Ah, tourism. It can be the lifeblood of a small town. Have you ever wondered what the folks who live in these quaint little towns think of the folks that come sniffing around and taking pictures, though? Perhaps you're from one of those places, and you know the answer to that question. While I can't personally relate, I have been one of those tourists. It feels a bit invasive.
It's with that sentiment in mind that director Gary Sherman (Poltergeist 3) and writers Ronald Shusett (Alien) and Dan O'Bannon (Alien and director of Return of the Living Dead) approach the town of Potter's Bluff. Tourists have a way of disappearing in the Bluff and turning back up as citizens as if they've been there the whole time. Sheriff Dan Gillis (James Farentino, Jesus of Nazareth) is becoming suspicious of a sudden rash of violent deaths in his sleepy little burg. His wife, Janet (the lovely Melody Anderson, Flash Gordon), has begun teaching witchcraft and voodoo to kids. Everyone is acting a little off, and the local mortician, William G. Dobbs (Jack Albertson, Willy Wonka and the Chocolate Factory) fancies himself an underappreciated artist. What the hell is going on in Potter's Bluff?
There's so much to appreciate in this early 80's gem. From a cinematography standpoint, the locations are fantastic and the town is picturesquely creepy. You can practically smell the sea while your skin crawls. It's got a creepy vibe that is hard to shake and unlike anything else I've even seen that soaks into each frame.

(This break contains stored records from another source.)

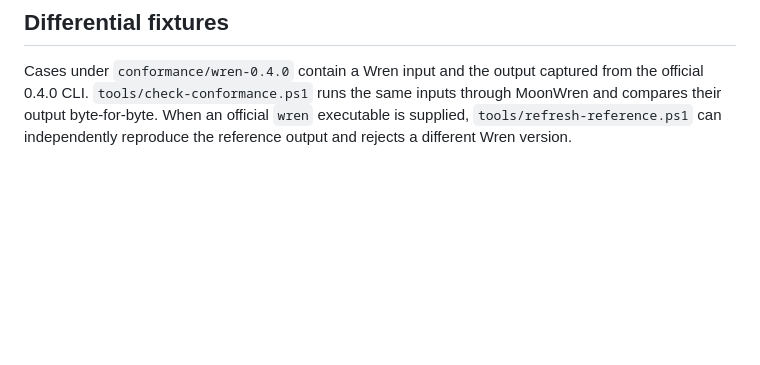
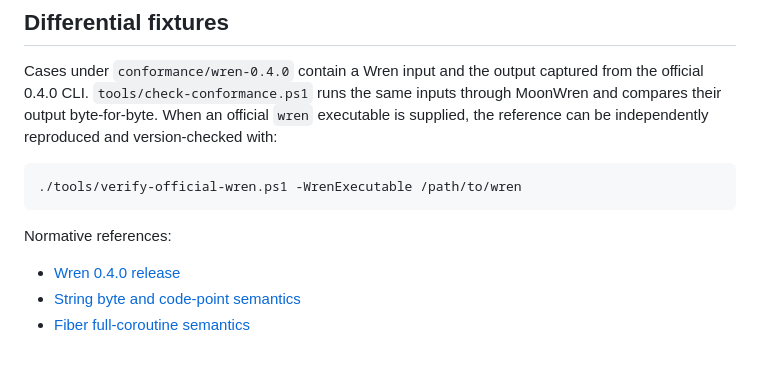
Before and after one commit to wdgodghl/moonwren, a Markdown page: docs/wren-0.4-conformance.md, the part around the change. Drawn GitHub-style; blank space fills up the shorter version.

````diff
--- a/docs/wren-0.4-conformance.md
+++ b/docs/wren-0.4-conformance.md
@@ -82,6 +82,15 @@ semantics from the target.
 Cases under `conformance/wren-0.4.0` contain a Wren input and the output
 captured from the official 0.4.0 CLI. `tools/check-conformance.ps1` runs the
 same inputs through MoonWren and compares their output byte-for-byte. When an
-official `wren` executable is supplied, `tools/refresh-reference.ps1` can
-independently reproduce the reference output and rejects a different Wren
-version.
+official `wren` executable is supplied, the reference can be independently
+reproduced and version-checked with:
+
+```text
+./tools/verify-official-wren.ps1 -WrenExecutable /path/to/wren
+```
+
+Normative references:
+
+- [Wren 0.4.0 release](https://github.com/wren-lang/wren/releases/tag/0.4.0)
+- [String byte and code-point semantics](https://wren.io/modules/core/string.html)
+- [Fiber full-coroutine semantics](https://wren.io/concurrency.html#full-coroutines)
````
Also changed, not shown: README.md (+1 -0 lines).
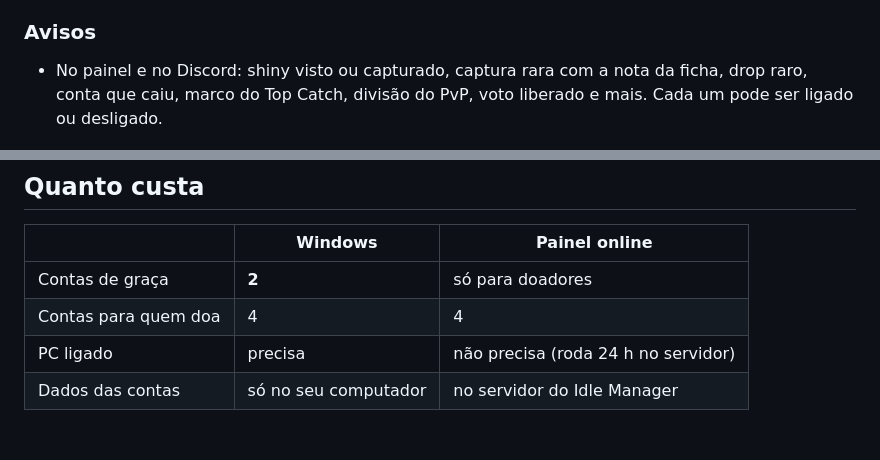
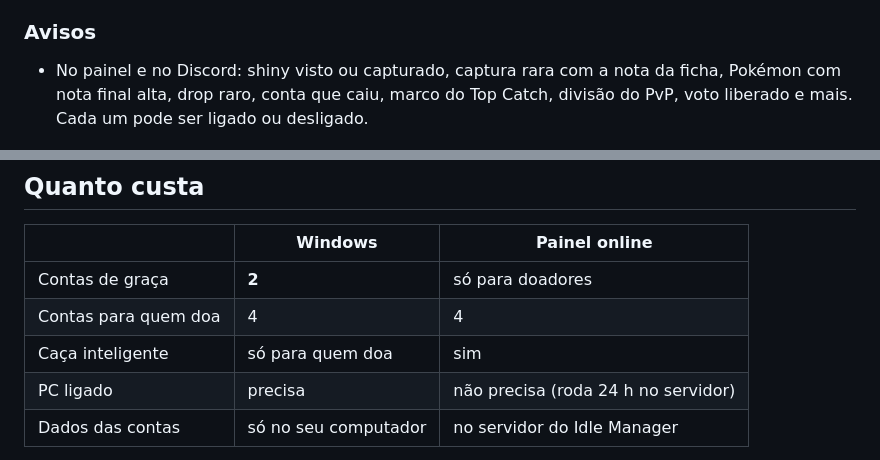
Before and after one commit to prado1506/pokeidle-idle-manager, a Markdown page: README.md, 2 parts joined by grey strips. GitHub-like rendering; blank space fills up the shorter version.

Commit message:
Prints da 2.1.20

```diff
--- a/README.md
+++ b/README.md
@@ -76,7 +76,7 @@
 - Vitórias, derrotas e partidas da semana, com aviso de subida e queda de divisão.
 
 ### Avisos
-- No painel e no Discord: shiny visto ou capturado, captura rara com a nota da ficha, drop raro, conta que caiu, marco do Top Catch, divisão do PvP, voto liberado e mais. Cada um pode ser ligado ou desligado.
+- No painel e no Discord: shiny visto ou capturado, captura rara com a nota da ficha, Pokémon com nota final alta, drop raro, conta que caiu, marco do Top Catch, divisão do PvP, voto liberado e mais. Cada um pode ser ligado ou desligado.
 
 <p align="center"><img src="screenshots/avisos.png" alt="Avisos" width="700"></p>
 
@@ -112,6 +112,7 @@ Prefere não instalar nada? Use o **[painel online](https://painel.idlemanager.c
 |---|---|---|
 | Contas de graça | **2** | só para doadores |
 | Contas para quem doa | 4 | 4 |
+| Caça inteligente | só para quem doa | sim |
 | PC ligado | precisa | não precisa (roda 24 h no servidor) |
 | Dados das contas | só no seu computador | no servidor do Idle Manager |
 
```
Also changed, not shown: screenshots/aviso-nota-alta.png (added), screenshots/caca-vip-windows.png (added), screenshots/inventario-tipos.png (added).
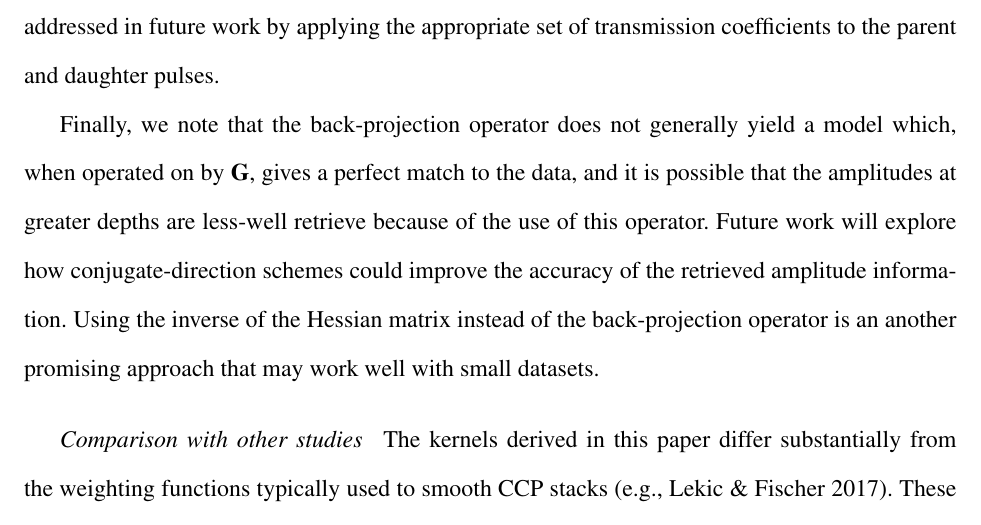
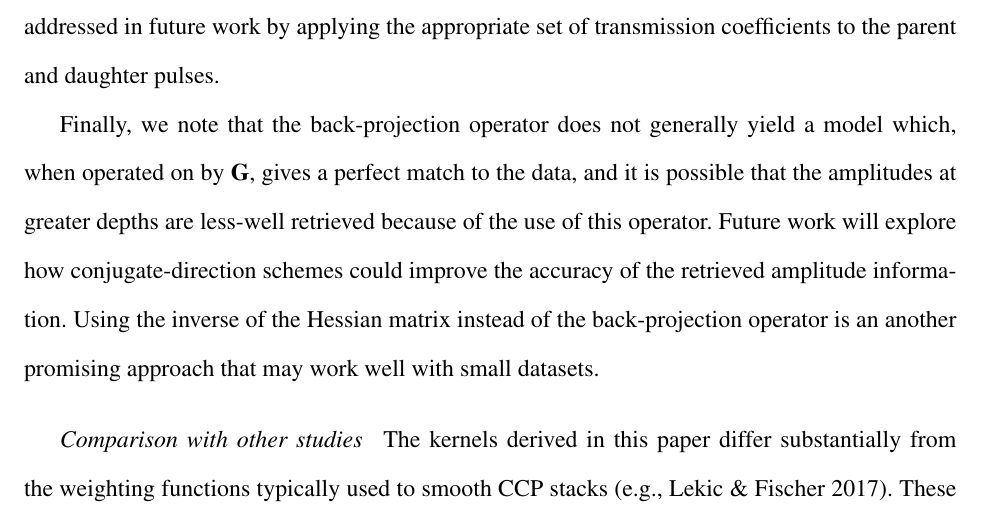
Before and after one commit to nmancinelli/Sp-Sensitivity, a LaTeX document (main.tex): part of page 17 of 29, cut so that both start at the same text. Compiled offline with pdfLaTeX.

Commit message:
Fixed a typo

```diff
--- a/main.tex
+++ b/main.tex
@@ -260,7 +260,7 @@ When the LAB undulations are more extreme, the retrieved amplitude contrasts acr
 
 Another factor not accounted for in these back-projection experiments is how the amplitude of the parent pulse is affected by passing through heterogeneity. The Born approximation treats the data as a sum of the incident (parent) and scattered (daughter) wavefields, but in reality the parent wavefield is modulated by the interfaces through which it passes.  This limitation could be addressed in future work by applying the appropriate set of transmission coefficients to the parent and daughter pulses.
 
-Finally, we note that the back-projection operator does not generally yield a model which, when operated on by $\textbf{G}$, gives a perfect match to the data, and it is possible that the amplitudes at greater depths are less-well retrieve because of the use of this operator.  Future work will explore how conjugate-direction schemes could improve the accuracy of the retrieved amplitude information.  Using the inverse of the Hessian matrix instead of the back-projection operator is an another promising approach that may work well with small datasets.
+Finally, we note that the back-projection operator does not generally yield a model which, when operated on by $\textbf{G}$, gives a perfect match to the data, and it is possible that the amplitudes at greater depths are less-well retrieved because of the use of this operator.  Future work will explore how conjugate-direction schemes could improve the accuracy of the retrieved amplitude information.  Using the inverse of the Hessian matrix instead of the back-projection operator is an another promising approach that may work well with small datasets.
 
 \subparagraph{Comparison with other studies}
 The kernels derived in this paper differ substantially from the weighting functions typically used to smooth CCP stacks \citep[e.g.,][]{Lekic2017}.  These weighting functions are typically strongest along the ray---in contrast to these kernels which are null along the ray---and decay relatively rapidly far from the ray. We emphasize that these results indicate that structures well outside of the weighting function can contribute to the observed $Sp$ amplitude at any delay time.
```
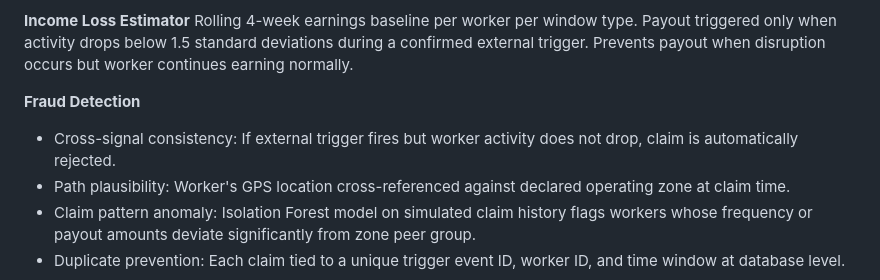
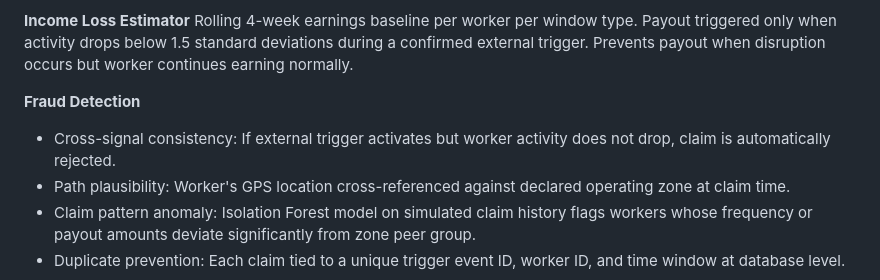
Before and after one commit to Samarth230/GIC, a Markdown page: README.md, the part around the change. GitHub-like rendering.

Commit message:
Update wording for fraud detection section in README

```diff
--- a/README.md
+++ b/README.md
@@ -118,7 +118,7 @@ Output: Weekly premium value and zone-level risk tier.
 Rolling 4-week earnings baseline per worker per window type. Payout triggered only when activity drops below 1.5 standard deviations during a confirmed external trigger. Prevents payout when disruption occurs but worker continues earning normally.
 
 **Fraud Detection**
-- Cross-signal consistency: If external trigger fires but worker activity does not drop, claim is automatically rejected.
+- Cross-signal consistency: If external trigger activates but worker activity does not drop, claim is automatically rejected.
 - Path plausibility: Worker's GPS location cross-referenced against declared operating zone at claim time.
 - Claim pattern anomaly: Isolation Forest model on simulated claim history flags workers whose frequency or payout amounts deviate significantly from zone peer group.
 - Duplicate prevention: Each claim tied to a unique trigger event ID, worker ID, and time window at database level.
```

The kills are fantastic, gory and sadistic. With every one, the townsfolk gather round with their cameras and take pictures of the act. It's claustrophobic and graphic at the same time. Speaking of the townsfolk, they are a varied lot of veterans, raw talent, and character actors. There's a young Robert Englund (A Nightmare on Elm Street series), Macon McCalman (Smokey and the Bandit), Lisa Blount (John Carpenter's Prince of Darkness), and Bill Quinn (The Birds). A troupe like that giving you a man burned alive, heads bashed in with rocks, face slashing, acid up the nose, and that famous needle in the eye scene sets one hell of a tone.
Farentino is perfect as the good guy sheriff. His visceral responses are just over the top enough to make you smile. The kicker, though? It's got friggin' GRANDPA JOE from Willy Wonka and the Chocolate Factory (the most beloved character in one of the most beloved movies ever) as a sinister, arrogant, and pompous mortician with a mission. Do you really need any more convincing?
Okay, fine! Since you asked I'll give you one more: the last 20 minutes blow up into a climactic horror show with a twist that comes in two parts (predictable and say what?!). It's been some time since I've enjoyed an ending as much as the ending of Dead and Buried.
High caliber, talented acting plus solid SFX and kills plus a fantastic setting makes for one hell of a good horror film without a trace of camp to be found. Go ahead and visit Potter's Bluff. I dare you!